Share the story. You may find that using props is too busy and distracts younger children instead of focusing their attention. If this is the case, reduce the number of props to keep the focus on the most essential parts of the story. Use the Fish and bread props from Additional resources and several baskets rather than beans and popcorn kernels. Simply hold up those items when you get to the part of the story where the food is gathered.

Explore (Discover). You may find that younger children can say the numbers one to ten, but cannot count a specific number of objects. This is developmentally appropriate. They don’t yet know that we use one number for each item when counting objects. In light of this, don’t place a lot of emphasis on “correct” counting during the Explore activity. Putting a small amount of play dough on each item on the leaflet page will convey the concept without you needing to teach it. The heart of the story is about the power of Jesus to take something small and make it into enough for everyone, not about specific numbers.

Session 13

Spiritual practice. Rather than work together to build one large block tower, have children build individual structures. Invite someone in the group to name something they are grateful for. Then give a block to every child. Continue in this fashion as long as children remain interested. This allows all children to be actively involved the whole time instead of waiting for a turn.
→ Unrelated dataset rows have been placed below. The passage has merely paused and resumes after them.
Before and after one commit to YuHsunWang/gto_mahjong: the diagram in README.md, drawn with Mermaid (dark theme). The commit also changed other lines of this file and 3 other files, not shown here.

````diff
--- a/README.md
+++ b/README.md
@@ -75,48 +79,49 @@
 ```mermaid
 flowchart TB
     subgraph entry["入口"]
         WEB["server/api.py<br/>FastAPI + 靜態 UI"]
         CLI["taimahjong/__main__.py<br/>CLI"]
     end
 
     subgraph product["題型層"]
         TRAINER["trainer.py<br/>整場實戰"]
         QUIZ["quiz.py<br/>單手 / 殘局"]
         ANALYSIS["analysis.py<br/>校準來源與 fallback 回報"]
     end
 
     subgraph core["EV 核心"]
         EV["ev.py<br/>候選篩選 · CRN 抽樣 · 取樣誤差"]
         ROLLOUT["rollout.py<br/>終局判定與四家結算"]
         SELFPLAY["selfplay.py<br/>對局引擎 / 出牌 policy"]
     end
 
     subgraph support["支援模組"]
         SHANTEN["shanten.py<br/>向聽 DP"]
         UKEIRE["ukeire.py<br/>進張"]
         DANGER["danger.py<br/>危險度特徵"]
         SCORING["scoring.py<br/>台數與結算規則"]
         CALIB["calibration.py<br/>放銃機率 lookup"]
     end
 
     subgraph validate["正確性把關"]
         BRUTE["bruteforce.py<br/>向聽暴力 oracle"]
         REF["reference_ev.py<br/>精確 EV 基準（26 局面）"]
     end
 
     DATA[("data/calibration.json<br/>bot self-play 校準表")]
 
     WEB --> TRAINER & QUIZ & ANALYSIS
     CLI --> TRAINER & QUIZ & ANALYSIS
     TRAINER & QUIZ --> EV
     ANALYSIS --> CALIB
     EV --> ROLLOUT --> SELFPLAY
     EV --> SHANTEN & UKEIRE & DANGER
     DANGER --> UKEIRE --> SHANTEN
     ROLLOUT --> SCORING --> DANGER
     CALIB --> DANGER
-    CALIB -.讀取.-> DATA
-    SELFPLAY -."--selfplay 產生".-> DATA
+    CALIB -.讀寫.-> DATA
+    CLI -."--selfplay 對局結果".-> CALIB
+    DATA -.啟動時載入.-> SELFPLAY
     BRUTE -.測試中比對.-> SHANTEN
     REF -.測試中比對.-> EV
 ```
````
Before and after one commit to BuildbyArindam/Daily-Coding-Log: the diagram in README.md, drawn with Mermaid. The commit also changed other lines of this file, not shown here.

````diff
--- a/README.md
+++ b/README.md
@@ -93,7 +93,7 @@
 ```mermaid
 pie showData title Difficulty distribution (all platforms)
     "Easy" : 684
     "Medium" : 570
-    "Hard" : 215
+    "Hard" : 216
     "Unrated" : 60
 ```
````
Retell. To aid in retelling the story, prompt the children using the lines from this script:
            Teacher: Jesus, what is the most important rule?
            Jesus: Love God with your heart, mind, and strength.
            Teacher: Jesus, what is the second rule?
            Jesus: Love other people as you love yourself.
            Teacher: You are right! That’s what we should do!
            Jesus: You understand a lot about God’s kingdom!

Loving each other. Playing games with rules can be difficult for younger children. Keep Explore time simple by providing supplies and toys that children can use together, such as floor puzzles, blocks, dolls, and so on. Use this as an opportunity to talk with children about how to show love to each other. Comment on the positive, loving actions you see children taking. Help children work through conflicts that arise. Sharing, using kind words, taking turns, and working together are all ways that young children can express their love for other people.